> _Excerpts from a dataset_
┄┄┄┄┄┄┄┄┄┄┄┄┄┄┄┄┄┄┄┄
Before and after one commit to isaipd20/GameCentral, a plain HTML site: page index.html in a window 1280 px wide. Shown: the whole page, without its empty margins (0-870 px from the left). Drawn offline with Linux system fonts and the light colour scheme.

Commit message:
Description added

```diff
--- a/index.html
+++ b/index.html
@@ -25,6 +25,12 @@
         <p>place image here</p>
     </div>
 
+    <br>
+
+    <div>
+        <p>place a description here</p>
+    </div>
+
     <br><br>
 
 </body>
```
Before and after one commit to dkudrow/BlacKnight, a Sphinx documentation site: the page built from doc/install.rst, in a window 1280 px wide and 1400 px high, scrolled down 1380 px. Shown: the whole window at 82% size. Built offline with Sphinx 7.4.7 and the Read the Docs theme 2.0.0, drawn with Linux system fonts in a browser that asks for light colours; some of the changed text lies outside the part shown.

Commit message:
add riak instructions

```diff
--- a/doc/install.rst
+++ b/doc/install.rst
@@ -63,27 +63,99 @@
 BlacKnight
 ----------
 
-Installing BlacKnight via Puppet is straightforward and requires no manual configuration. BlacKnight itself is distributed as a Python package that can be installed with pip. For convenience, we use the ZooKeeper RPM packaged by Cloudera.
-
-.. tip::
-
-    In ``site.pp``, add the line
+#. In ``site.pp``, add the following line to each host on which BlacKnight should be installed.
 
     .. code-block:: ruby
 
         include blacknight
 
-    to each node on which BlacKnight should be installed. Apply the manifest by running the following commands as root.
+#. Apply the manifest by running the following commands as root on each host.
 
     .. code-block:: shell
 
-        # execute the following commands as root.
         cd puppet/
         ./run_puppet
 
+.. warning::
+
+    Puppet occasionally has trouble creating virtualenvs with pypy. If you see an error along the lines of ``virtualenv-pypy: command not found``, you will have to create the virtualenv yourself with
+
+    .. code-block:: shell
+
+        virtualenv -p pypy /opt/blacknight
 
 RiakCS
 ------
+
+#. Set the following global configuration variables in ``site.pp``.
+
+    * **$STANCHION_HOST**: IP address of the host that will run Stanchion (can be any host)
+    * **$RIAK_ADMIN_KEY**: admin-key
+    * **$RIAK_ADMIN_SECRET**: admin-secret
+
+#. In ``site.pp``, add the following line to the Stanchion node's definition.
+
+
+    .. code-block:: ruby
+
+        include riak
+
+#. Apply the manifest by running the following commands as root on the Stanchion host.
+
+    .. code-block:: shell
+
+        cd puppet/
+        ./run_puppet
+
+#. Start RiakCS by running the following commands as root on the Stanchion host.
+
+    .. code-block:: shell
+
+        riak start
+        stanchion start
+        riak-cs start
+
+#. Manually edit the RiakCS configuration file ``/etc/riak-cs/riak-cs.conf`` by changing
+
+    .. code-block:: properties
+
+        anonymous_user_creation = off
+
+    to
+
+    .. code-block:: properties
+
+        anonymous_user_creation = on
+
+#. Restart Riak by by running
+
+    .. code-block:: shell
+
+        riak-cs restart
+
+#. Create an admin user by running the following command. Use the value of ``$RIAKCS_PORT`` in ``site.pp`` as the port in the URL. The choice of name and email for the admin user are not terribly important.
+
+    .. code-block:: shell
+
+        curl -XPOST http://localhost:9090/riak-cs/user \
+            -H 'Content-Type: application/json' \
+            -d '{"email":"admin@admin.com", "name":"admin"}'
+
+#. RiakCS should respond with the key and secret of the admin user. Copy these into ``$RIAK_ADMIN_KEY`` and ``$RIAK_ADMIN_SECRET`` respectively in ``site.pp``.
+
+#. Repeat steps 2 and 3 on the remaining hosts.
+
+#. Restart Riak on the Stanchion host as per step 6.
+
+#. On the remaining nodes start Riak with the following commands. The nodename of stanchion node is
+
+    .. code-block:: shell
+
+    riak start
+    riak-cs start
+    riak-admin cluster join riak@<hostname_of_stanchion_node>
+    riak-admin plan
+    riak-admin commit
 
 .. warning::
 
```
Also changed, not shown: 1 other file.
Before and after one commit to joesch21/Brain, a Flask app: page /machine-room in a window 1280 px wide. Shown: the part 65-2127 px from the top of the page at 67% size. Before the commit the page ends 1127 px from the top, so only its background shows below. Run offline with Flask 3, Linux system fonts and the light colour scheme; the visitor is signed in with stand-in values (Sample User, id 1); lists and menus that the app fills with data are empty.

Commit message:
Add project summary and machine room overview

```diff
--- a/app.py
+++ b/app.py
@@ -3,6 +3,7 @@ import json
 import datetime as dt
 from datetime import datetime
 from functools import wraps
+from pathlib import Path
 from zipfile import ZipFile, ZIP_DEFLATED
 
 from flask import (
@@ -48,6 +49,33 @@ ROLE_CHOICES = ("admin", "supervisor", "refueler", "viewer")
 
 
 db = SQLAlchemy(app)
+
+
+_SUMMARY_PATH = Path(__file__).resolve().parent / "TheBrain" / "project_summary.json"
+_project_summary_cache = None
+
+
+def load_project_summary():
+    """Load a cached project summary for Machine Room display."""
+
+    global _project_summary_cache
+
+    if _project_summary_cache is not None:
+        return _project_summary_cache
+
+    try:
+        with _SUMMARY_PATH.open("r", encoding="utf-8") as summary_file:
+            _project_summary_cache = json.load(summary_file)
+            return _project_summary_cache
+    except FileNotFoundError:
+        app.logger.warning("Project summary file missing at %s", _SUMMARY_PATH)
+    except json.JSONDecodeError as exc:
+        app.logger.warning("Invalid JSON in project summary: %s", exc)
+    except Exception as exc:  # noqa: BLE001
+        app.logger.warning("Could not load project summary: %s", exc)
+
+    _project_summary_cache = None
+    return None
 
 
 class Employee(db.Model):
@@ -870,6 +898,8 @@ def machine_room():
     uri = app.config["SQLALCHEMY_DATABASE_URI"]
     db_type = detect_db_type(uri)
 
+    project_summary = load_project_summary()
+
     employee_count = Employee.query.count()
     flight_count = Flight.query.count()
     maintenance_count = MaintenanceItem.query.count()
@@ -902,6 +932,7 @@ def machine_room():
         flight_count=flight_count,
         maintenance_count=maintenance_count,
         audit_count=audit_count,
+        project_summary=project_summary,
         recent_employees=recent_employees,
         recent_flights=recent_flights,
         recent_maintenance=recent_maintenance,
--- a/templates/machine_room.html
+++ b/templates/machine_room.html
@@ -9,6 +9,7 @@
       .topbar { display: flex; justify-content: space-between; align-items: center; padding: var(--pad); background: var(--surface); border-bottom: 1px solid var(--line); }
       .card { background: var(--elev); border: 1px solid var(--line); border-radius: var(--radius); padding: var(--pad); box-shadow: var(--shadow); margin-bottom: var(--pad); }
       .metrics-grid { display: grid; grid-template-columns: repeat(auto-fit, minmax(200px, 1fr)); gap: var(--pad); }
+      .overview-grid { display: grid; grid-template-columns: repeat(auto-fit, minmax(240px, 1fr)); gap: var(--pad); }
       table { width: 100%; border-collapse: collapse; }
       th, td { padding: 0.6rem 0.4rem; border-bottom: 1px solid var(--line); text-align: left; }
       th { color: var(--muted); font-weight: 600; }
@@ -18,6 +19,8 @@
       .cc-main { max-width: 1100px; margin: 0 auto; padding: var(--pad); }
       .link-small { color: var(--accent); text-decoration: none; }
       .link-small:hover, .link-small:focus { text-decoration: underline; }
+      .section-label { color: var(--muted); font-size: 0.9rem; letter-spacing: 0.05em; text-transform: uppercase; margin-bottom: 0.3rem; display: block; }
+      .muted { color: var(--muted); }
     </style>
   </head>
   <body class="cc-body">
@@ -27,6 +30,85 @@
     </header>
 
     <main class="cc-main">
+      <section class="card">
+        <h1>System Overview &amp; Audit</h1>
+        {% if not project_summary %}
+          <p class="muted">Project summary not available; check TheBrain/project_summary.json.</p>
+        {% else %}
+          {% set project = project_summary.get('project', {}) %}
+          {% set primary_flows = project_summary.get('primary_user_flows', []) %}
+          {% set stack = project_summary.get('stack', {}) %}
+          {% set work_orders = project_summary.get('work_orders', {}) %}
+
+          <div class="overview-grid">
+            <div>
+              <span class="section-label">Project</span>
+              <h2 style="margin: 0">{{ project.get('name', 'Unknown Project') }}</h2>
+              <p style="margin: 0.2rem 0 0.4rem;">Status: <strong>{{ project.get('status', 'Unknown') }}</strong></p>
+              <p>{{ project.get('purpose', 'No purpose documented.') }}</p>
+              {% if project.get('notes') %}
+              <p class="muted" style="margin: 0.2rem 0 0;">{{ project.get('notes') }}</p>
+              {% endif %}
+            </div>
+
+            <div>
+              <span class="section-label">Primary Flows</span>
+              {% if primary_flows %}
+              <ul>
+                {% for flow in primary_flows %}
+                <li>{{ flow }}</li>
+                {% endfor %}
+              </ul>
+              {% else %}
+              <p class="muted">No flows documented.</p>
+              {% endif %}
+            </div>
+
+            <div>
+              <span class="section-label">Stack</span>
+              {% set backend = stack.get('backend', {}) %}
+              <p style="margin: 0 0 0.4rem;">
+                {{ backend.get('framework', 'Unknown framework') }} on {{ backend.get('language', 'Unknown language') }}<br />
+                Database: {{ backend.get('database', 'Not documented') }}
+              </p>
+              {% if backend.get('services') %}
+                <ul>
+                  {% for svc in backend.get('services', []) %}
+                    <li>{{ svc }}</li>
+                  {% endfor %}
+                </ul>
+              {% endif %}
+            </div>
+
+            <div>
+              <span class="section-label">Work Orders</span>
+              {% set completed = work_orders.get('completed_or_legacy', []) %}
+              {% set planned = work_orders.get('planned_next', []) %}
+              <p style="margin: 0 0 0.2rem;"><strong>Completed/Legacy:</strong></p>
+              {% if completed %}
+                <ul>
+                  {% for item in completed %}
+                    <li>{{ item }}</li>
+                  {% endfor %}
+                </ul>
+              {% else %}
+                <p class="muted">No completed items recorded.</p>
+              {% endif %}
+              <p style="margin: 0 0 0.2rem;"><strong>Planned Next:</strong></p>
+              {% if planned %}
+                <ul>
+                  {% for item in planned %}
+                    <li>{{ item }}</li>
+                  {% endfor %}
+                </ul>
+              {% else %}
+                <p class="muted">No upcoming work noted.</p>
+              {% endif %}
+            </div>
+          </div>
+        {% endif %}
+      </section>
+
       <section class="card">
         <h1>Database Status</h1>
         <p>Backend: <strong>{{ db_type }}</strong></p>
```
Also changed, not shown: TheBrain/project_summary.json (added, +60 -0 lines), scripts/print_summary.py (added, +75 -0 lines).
┄┄┄┄┄┄┄┄┄┄┄┄┄┄┄┄┄┄┄┄
> _PROBLEM TO SOLVE_
Find the lines in the data that include "width", then copy each of them.

> _EXPECTED ANSWER_
       table { width: 100%; border-collapse: collapse; }
       .cc-main { max-width: 1100px; margin: 0 auto; padding: var(--pad); }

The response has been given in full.